The use of unguided rockets in fighting between government forces and pro-Russian separatist rebels has been taking a noticeably heavier toll in recent weeks and been criticized by rights groups.
With turmoil raging across a wide swathe of the region, international investigators were again prevented Tuesday from visiting the site of the Malaysia Airlines jet shot down earlier this month.
City hall in Luhansk, which is controlled by separatist rebels, said Tuesday that five people were killed when an old people's home was struck by artillery fire. Russian television showed images of bodies in wheelchairs covered with blankets.
Ukraine security spokesman Andriy Lysenko said that rebels had blocked the railroad out of Luhansk, barring residents from leaving the city.
"If we were earlier able to organize additional trains to and from Luhansk, to Kiev, now they have completely blocked the railway line," Lysenko said.
Lysenko also accused separatist fighters of using children as human shields and stopping cars from leaving Luhansk. It was not immediately possible to confirm those claims.
In Horlivka, a city besieged by government troops, the mayor's office reported 17 people, including three children, dying as a result of shelling.
The mayor's office said there has been major damage to many homes and government offices in the center of the city. It also said the top floor of a school was destroyed as a result of direct hit from a shell.
Rebels accuse the government of indiscriminately using heavy artillery against residential neighborhoods in areas under their control.
A U.N. monitoring mission in Ukraine says there has been an alarming buildup of heavy weaponry in civilian areas of Donetsk and Luhansk — including artillery, tanks, rockets and missiles that are being used to inflict increasing casualties and damage to civilian infrastructure.
The U.N. said in a report this week that use of such weaponry could amount to a violation of international humanitarian law.

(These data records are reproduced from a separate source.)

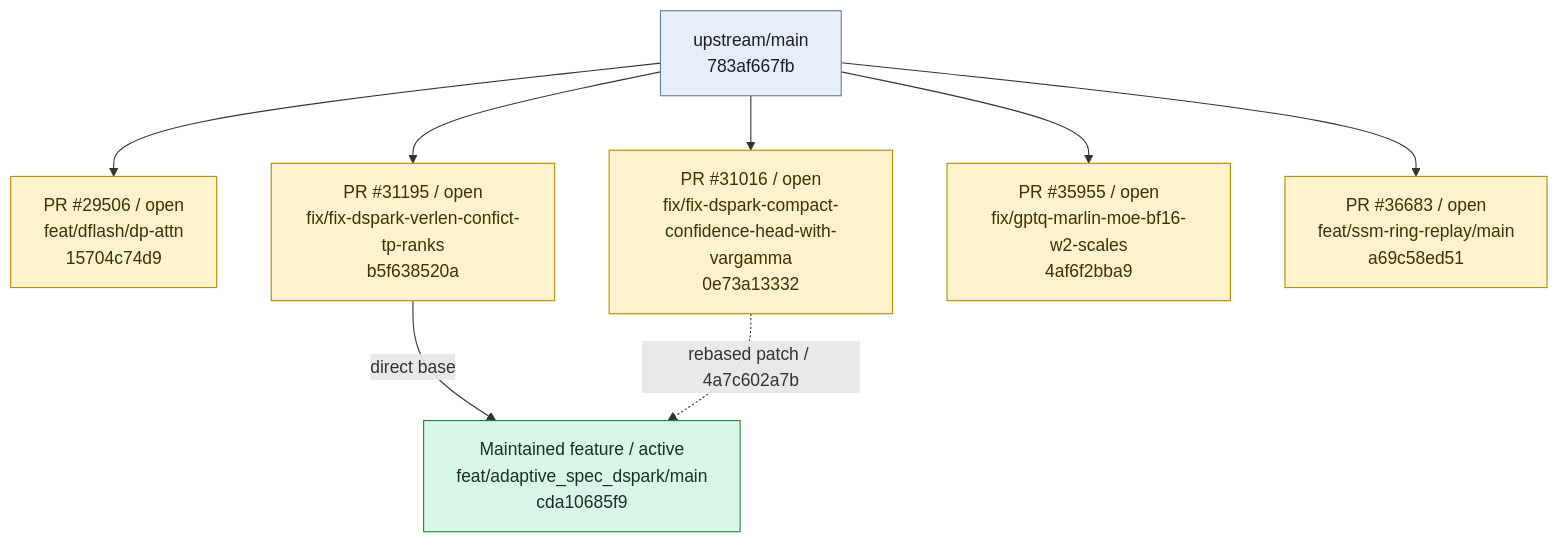
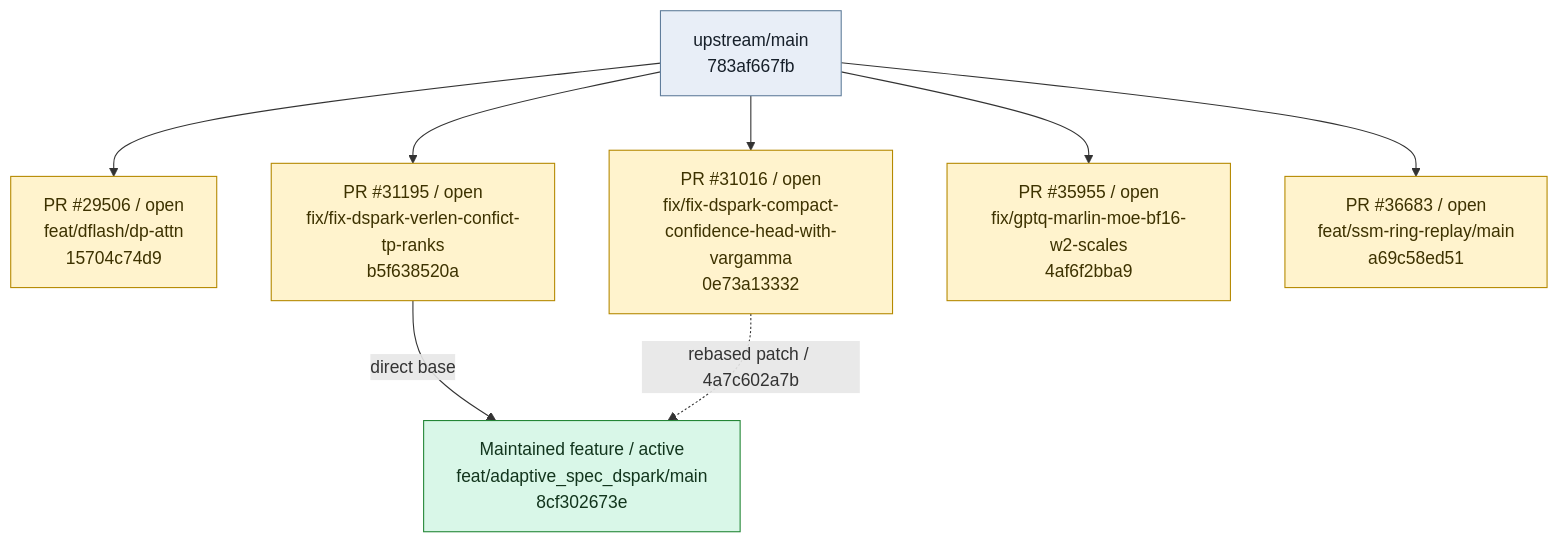
The first of 2 diagrams in BRANCH_GRAPH.md (EanWang211123/sglang), drawn with Mermaid before and after one commit. The commit also changed other lines of this file and 2 other files, not shown here.

Commit message:
meta: record DSpark split profile prefill fix

````diff
--- a/BRANCH_GRAPH.md
+++ b/BRANCH_GRAPH.md
@@ -11,29 +11,29 @@
 ```mermaid
 flowchart TD
     base_upstream_main["upstream/main<br/>783af667fb"]
     branch_dflash_dp_attn["PR #29506 / open<br/>feat/dflash/dp-attn<br/>15704c74d9"]
     base_upstream_main --> branch_dflash_dp_attn
     click branch_dflash_dp_attn "https://github.com/sgl-project/sglang/pull/29506"
     branch_dspark_tp_budget_sync["PR #31195 / open<br/>fix/fix-dspark-verlen-confict-tp-ranks<br/>b5f638520a"]
     base_upstream_main --> branch_dspark_tp_budget_sync
     click branch_dspark_tp_budget_sync "https://github.com/sgl-project/sglang/pull/31195"
     branch_dspark_runtime_gamma["PR #31016 / open<br/>fix/fix-dspark-compact-confidence-head-with-vargamma<br/>0e73a13332"]
     base_upstream_main --> branch_dspark_runtime_gamma
     click branch_dspark_runtime_gamma "https://github.com/sgl-project/sglang/pull/31016"
     branch_gptq_marlin_moe_bf16_w2_scales["PR #35955 / open<br/>fix/gptq-marlin-moe-bf16-w2-scales<br/>4af6f2bba9"]
     base_upstream_main --> branch_gptq_marlin_moe_bf16_w2_scales
     click branch_gptq_marlin_moe_bf16_w2_scales "https://github.com/sgl-project/sglang/pull/35955"
     branch_replayssm_dflash_dspark["PR #36683 / open<br/>feat/ssm-ring-replay/main<br/>a69c58ed51"]
     base_upstream_main --> branch_replayssm_dflash_dspark
     click branch_replayssm_dflash_dspark "https://github.com/sgl-project/sglang/pull/36683"
-    branch_dspark_adaptive["Maintained feature / active<br/>feat/adaptive_spec_dspark/main<br/>cda10685f9"]
+    branch_dspark_adaptive["Maintained feature / active<br/>feat/adaptive_spec_dspark/main<br/>8cf302673e"]
     click branch_dspark_adaptive "https://github.com/EanWang211123/sglang/tree/feat/adaptive_spec_dspark/main"
     branch_dspark_tp_budget_sync -->|"direct base"| branch_dspark_adaptive
     branch_dspark_runtime_gamma -.->|"rebased patch / 4a7c602a7b"| branch_dspark_adaptive
     classDef base fill:#e8eef7,stroke:#607d9b,color:#17202a
     classDef pr fill:#fff3cd,stroke:#b58900,color:#3d3200
     classDef feature fill:#d9f7e8,stroke:#238636,color:#12351d
     class base_upstream_main base
     class branch_dflash_dp_attn,branch_dspark_tp_budget_sync,branch_dspark_runtime_gamma,branch_gptq_marlin_moe_bf16_w2_scales,branch_replayssm_dflash_dspark pr
     class branch_dspark_adaptive feature
 ```
````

"There is an increase in the use of heavy weaponry in areas that are basically surrounded by public buildings," said Gianni Magazzeni, head of the U.N. office's branch that oversees Ukraine. "All international law needs to be applied and fully respected."
Ukraine's government has stated that it has banned use of artillery in heavily resided areas and in turn accuses separatists of targeting civilians in an effort to discredit the army.
The overall death toll has been steadily rising. The U.N. has said that at least 1,129 people were killed between mid-April, when fighting began, and July 26.
Ukrainian troops have for several days encroached on the outskirts of Horlivka, which is just north of the regional center and the main rebel stronghold, Donetsk.
Heavy fighting has also spread to other areas in the region, including towns not far from the crash site of the Malaysia Airlines Flight 17.
Lysenko said Tuesday that 10 soldiers were killed and another 55 wounded in fighting over the past day.
A team of Dutch and Australian police officers and forensic experts is currently stationed in Donetsk in the hope of traveling to the fields where the Boeing 777 came down.
For the third day running, the delegation has been forced to cancel plans to travel to the area of the wreckage.
There were also signs of the conflict spreading into Donetsk, which had so far only seen serious fighting only on its fringes.
A blast heard in the city center at lunchtime prompted members of the international police team sitting in their hotel restaurant to quickly seek shelter inside the building. It was not clear what caused the explosion.